Erin Coates was an editor for The Western Journal for over two years before becoming a news writer. She grew up in San Diego, California, proceeding to attend the University of Oregon and graduate with honors holding a degree in journalism. During her time in Oregon, Erin was an associate editor for Ethos Magazine and a freelance writer for Eugene Magazine. She has conducted research in data journalism, which has been published in the book “Data Journalism: Past, Present and Future.” Erin is an avid runner with a heart for encouraging young girls and has served as a coach for the organization Girls on the Run. As a writer and editor, Erin strives to promote social dialogue and tell the story of those around her.
Tucson, Arizona
Graduated with Honors
Bachelor of Arts in Journalism, University of Oregon
Books Written
Contributor for Data Journalism: Past, Present and Future
Prescott, Arizona
Languages Spoken

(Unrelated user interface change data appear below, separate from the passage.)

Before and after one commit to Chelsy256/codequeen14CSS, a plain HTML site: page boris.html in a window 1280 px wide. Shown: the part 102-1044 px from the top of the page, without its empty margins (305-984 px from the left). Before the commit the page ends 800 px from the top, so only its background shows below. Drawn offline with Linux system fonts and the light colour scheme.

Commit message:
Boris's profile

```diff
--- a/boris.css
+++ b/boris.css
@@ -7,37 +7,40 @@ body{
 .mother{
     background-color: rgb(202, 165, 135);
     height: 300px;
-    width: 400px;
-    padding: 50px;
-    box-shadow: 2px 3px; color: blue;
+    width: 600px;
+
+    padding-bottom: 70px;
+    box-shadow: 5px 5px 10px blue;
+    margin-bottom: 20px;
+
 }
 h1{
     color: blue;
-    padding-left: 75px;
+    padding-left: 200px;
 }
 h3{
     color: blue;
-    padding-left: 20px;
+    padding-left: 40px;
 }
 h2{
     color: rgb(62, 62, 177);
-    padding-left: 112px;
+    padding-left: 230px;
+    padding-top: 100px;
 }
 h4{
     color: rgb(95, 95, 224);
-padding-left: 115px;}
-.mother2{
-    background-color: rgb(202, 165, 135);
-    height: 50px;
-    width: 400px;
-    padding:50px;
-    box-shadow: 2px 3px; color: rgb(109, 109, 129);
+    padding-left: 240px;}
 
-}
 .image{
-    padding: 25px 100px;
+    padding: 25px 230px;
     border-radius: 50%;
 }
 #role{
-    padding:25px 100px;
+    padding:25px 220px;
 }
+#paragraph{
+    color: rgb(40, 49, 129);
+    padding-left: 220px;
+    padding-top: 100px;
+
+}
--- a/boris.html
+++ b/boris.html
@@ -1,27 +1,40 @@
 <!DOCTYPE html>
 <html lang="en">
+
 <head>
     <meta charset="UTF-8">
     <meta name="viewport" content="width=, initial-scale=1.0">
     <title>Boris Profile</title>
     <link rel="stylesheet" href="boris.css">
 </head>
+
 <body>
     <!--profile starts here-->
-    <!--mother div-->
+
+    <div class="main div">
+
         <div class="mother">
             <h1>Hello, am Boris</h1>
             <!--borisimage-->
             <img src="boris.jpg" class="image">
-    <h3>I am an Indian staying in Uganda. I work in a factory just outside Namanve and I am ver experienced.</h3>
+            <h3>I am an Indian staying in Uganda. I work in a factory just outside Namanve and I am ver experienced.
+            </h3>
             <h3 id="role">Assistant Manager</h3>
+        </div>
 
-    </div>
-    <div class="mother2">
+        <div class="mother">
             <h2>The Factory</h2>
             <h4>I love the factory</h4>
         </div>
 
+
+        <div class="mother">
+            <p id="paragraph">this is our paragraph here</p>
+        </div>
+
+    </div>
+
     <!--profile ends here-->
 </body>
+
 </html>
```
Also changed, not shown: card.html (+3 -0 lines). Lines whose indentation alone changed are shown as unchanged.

English, French
Topics of Expertise
Politics, Health, Entertainment, Faith